[Before-and-after change data]
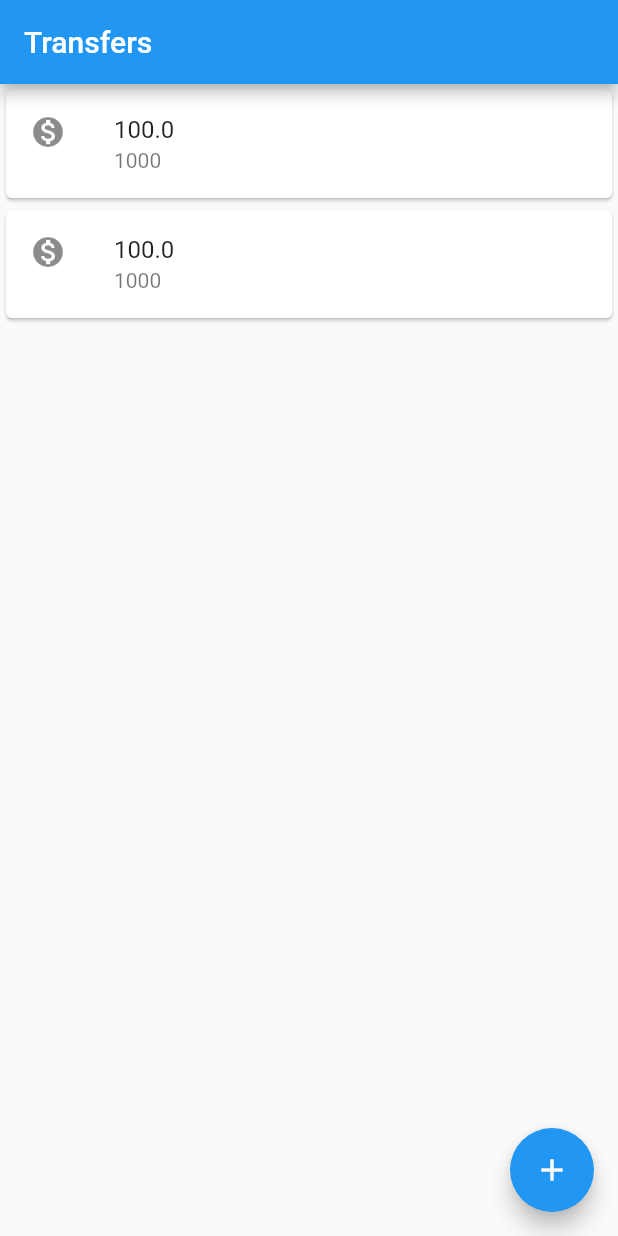
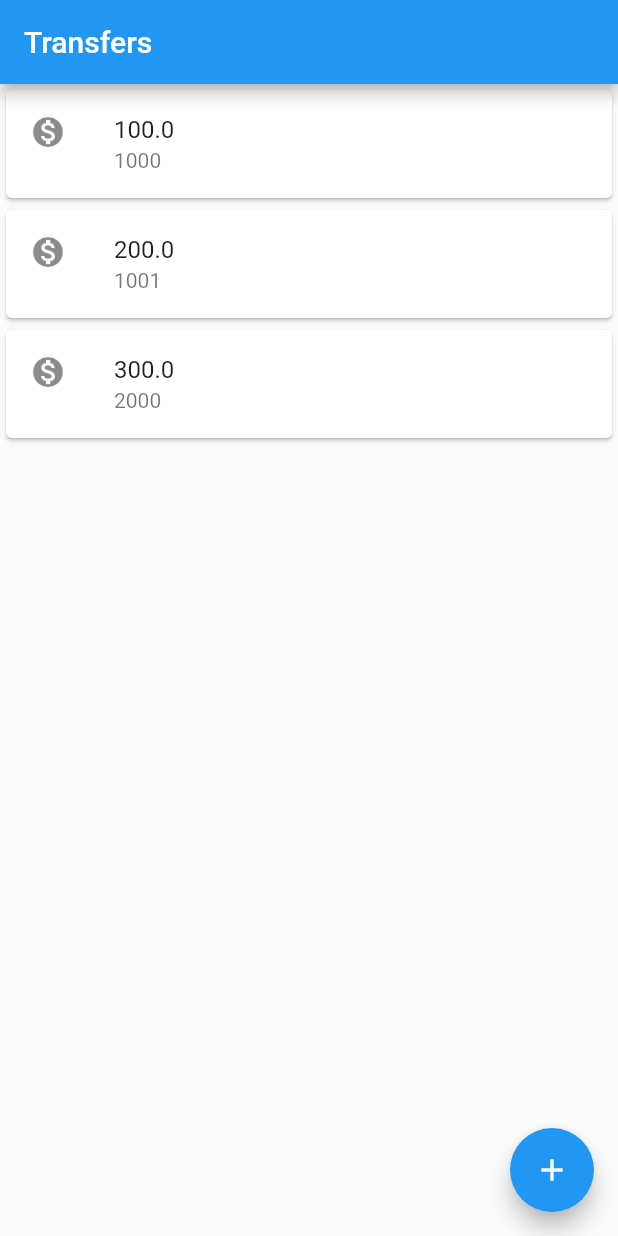
Before and after one commit to MagnunAVF/bytebank, a Flutter app: the screen it shows after launch, on a phone screen of 412 x 824 dp. Run offline on Flutter 3.47's test engine with Material 2 defaults, Android fonts, the phone set to English and light mode, and no system bars.

Commit message:
Extract TransferItem and TransfersList to new StatelessWidgets

```diff
--- a/lib/main.dart
+++ b/lib/main.dart
@@ -2,24 +2,7 @@ import 'package:flutter/material.dart';
 
 void main() => runApp(MaterialApp(
       home: Scaffold(
-        body: Column(
-          children: [
-            Card(
-              child: ListTile(
-                leading: Icon(Icons.monetization_on),
-                title: Text('100.0'),
-                subtitle: Text('1000'),
-              ),
-            ),
-            Card(
-              child: ListTile(
-                leading: Icon(Icons.monetization_on),
-                title: Text('100.0'),
-                subtitle: Text('1000'),
-              ),
-            ),
-          ],
-        ),
+        body: TransfersList(),
         appBar: AppBar(
           title: Text('Transfers'),
         ),
@@ -28,3 +11,40 @@ void main() => runApp(MaterialApp(
         ),
       ),
     ));
+
+class TransfersList extends StatelessWidget {
+  @override
+  Widget build(BuildContext context) {
+    return Column(
+      children: [
+        TransferItem(Transfer(100.0, 1000)),
+        TransferItem(Transfer(200.0, 1001)),
+        TransferItem(Transfer(300.0, 2000)),
+      ],
+    );
+  }
+}
+
+class TransferItem extends StatelessWidget {
+  final Transfer _transfer;
+
+  TransferItem(this._transfer);
+
+  @override
+  Widget build(BuildContext context) {
+    return Card(
+      child: ListTile(
+        leading: Icon(Icons.monetization_on),
+        title: Text(_transfer.value.toString()),
+        subtitle: Text(_transfer.accountNumber.toString()),
+      ),
+    );
+  }
+}
+
+class Transfer {
+  final double value;
+  final int accountNumber;
+
+  Transfer(this.value, this.accountNumber);
+}
```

• _Task details_
Your copy should match the entries above exactly and contain no pictures.

• _Task result_
Before and after one commit to MagnunAVF/bytebank, a Flutter app: the screen it shows after launch, on a phone screen of 412 x 824 dp. Run offline on Flutter 3.47's test engine with Material 2 defaults, Android fonts, the phone set to English and light mode, and no system bars.

Commit message:
Extract TransferItem and TransfersList to new StatelessWidgets

```diff
--- a/lib/main.dart
+++ b/lib/main.dart
@@ -2,24 +2,7 @@ import 'package:flutter/material.dart';
 
 void main() => runApp(MaterialApp(
       home: Scaffold(
-        body: Column(
-          children: [
-            Card(
-              child: ListTile(
-                leading: Icon(Icons.monetization_on),
-                title: Text('100.0'),
-                subtitle: Text('1000'),
-              ),
-            ),
-            Card(
-              child: ListTile(
-                leading: Icon(Icons.monetization_on),
-                title: Text('100.0'),
-                subtitle: Text('1000'),
-              ),
-            ),
-          ],
-        ),
+        body: TransfersList(),
         appBar: AppBar(
           title: Text('Transfers'),
         ),
@@ -28,3 +11,40 @@ void main() => runApp(MaterialApp(
         ),
       ),
     ));
+
+class TransfersList extends StatelessWidget {
+  @override
+  Widget build(BuildContext context) {
+    return Column(
+      children: [
+        TransferItem(Transfer(100.0, 1000)),
+        TransferItem(Transfer(200.0, 1001)),
+        TransferItem(Transfer(300.0, 2000)),
+      ],
+    );
+  }
+}
+
+class TransferItem extends StatelessWidget {
+  final Transfer _transfer;
+
+  TransferItem(this._transfer);
+
+  @override
+  Widget build(BuildContext context) {
+    return Card(
+      child: ListTile(
+        leading: Icon(Icons.monetization_on),
+        title: Text(_transfer.value.toString()),
+        subtitle: Text(_transfer.accountNumber.toString()),
+      ),
+    );
+  }
+}
+
+class Transfer {
+  final double value;
+  final int accountNumber;
+
+  Transfer(this.value, this.accountNumber);
+}
```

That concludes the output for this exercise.